For connecting more than half a billion people and mapping the social relations among them, for creating a new system of exchanging information and for changing how we live our lives, Mark Elliot Zuckerberg is TIME's 2010 Person of the Year.
Time actually upset some circles because the people’s choice for Person of the Year was Julian Assange, the founder of WikiLeaks. Assange got 382,026 votes, almost 150,000 more votes than the runner-up, Recep Tayyip Erdogan, the Prime Minister of Turkey. Nobody should be upset, though, since the magazine explicitly says that “the editors who choose the actual Person of the Year reserve the right to disagree.”
$2 billion revenue in 2010?

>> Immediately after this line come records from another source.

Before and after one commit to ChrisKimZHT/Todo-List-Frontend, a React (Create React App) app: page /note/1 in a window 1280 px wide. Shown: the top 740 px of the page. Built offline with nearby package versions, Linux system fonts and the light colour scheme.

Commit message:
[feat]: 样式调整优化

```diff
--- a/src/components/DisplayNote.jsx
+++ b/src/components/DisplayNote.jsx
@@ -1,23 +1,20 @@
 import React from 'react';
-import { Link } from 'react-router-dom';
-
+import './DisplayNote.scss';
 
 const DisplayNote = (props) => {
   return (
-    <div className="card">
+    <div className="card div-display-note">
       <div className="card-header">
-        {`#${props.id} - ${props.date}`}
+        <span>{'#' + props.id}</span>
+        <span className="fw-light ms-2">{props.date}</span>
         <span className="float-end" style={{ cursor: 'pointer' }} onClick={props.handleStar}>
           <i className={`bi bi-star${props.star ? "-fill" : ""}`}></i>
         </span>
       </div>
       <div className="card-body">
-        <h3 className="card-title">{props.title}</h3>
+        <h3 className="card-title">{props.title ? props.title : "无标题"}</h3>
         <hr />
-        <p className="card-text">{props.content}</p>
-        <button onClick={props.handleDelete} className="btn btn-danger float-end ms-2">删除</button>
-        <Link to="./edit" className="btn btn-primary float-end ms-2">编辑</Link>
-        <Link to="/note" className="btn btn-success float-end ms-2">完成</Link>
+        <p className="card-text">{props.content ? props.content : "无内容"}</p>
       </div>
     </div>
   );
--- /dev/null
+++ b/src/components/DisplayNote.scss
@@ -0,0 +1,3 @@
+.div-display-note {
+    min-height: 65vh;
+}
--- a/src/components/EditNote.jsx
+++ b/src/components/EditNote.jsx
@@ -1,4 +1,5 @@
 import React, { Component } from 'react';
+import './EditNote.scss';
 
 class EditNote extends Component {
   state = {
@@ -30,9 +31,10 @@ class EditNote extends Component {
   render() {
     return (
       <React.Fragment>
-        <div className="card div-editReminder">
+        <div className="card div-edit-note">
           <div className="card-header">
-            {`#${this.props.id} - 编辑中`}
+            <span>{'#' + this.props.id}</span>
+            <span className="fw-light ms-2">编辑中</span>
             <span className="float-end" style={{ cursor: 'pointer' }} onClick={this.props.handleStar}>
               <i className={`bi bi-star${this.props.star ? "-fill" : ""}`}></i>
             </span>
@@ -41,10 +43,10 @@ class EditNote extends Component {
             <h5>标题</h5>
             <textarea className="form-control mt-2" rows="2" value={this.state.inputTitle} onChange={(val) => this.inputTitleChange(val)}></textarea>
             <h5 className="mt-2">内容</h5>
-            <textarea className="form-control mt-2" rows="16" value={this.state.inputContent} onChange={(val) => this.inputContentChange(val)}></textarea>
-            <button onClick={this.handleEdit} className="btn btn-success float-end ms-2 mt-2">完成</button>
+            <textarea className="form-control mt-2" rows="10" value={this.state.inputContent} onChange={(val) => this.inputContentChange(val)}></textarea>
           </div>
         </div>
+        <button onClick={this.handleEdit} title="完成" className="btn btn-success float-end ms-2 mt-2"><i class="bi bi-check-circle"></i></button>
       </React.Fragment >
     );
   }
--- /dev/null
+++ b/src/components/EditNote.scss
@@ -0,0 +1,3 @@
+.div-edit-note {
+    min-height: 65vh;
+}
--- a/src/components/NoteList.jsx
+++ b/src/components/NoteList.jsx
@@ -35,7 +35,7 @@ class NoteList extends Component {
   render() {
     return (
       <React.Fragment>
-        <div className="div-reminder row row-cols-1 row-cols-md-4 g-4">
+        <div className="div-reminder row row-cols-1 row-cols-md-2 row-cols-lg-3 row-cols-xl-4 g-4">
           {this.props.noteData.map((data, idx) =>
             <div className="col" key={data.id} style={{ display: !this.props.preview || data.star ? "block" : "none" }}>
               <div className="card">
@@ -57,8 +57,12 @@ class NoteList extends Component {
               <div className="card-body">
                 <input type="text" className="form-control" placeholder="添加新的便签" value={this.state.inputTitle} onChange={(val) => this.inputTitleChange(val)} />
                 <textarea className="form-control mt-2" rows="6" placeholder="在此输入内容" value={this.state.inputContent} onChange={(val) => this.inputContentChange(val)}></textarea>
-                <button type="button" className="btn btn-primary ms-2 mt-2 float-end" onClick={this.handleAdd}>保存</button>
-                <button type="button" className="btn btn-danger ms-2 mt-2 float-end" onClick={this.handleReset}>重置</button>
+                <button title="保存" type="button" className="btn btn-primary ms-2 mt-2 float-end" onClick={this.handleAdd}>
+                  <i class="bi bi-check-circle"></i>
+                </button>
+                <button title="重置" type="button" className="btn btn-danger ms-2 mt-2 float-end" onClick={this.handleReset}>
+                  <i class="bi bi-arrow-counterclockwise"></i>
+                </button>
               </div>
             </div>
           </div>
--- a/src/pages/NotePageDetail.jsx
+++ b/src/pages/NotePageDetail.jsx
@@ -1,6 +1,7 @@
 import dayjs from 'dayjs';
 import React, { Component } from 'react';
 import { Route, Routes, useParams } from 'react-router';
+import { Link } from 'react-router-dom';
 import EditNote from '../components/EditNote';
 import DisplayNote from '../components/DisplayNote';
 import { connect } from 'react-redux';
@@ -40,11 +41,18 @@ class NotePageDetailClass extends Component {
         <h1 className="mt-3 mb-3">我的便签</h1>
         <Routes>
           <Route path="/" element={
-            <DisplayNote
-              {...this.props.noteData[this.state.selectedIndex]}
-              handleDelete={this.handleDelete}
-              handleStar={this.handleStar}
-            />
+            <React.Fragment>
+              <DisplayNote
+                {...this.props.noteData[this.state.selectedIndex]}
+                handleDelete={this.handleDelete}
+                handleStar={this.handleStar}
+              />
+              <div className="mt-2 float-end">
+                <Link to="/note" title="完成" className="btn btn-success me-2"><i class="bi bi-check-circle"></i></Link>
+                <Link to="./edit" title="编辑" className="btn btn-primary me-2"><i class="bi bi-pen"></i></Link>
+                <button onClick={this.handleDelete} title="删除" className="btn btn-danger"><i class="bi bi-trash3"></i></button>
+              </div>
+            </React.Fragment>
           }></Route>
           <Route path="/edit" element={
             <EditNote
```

The other half of the Twitter fundraising story this week usually goes something like this: “so.. how are they going to make money, again?” Not so with Facebook, apparently.
The company is poised to generate $2 billion in revenue for 2010, more than doubling 2009 revenue, according to sources cited by Bloomberg. In 2009, Facebook made somewhere between $700 and $800 million and projections for this year said the company would make about $1.5 billion.
With well over 500 million users (I’m going to guess 550 million by now), Facebook has no problem attracting big-name brands looking to advertise, so the 2010 revenue estimate isn’t really surprising. Is that enough to match the company’s constantly skyrocketing valuation? Last time we checked, it had tipped over $50 billion.
Face recognition in photos
Facebook, always being called out for invading privacy, is pretty much the online king of creeping people out. Here's another one: an engineer at Facebook took a moment to update us on one of the newest additions to the Photos portion of the site: face-recognition tagging technology.
Similar to the face-recognition feature in iPhoto and other applications, the new tool automatically groups together similar faces in a photo album and asks the user to fill in their names. Albums often highlight one specific event or trip, which means that the photos will often have a lot of the same friends popping up repeatedly. For an album with more than 50 or 100 photos, a feature that automatically tags most of the faces could be a life saver.
Finally, Facebook went down for about a half hour on Thursday because several products went public for customers in advance of the planned launch date. One of these products, “Memories,” lets users explore their entire history on Facebook--comments, photos, likes, relationships, everything. It actually makes a lot of sense. Right now, the best way to explore old wall posts, for example, is to scroll down on the Facebook profile until the exact post is found--or until eternity, whichever comes first. Hopefully, Memories includes a search option.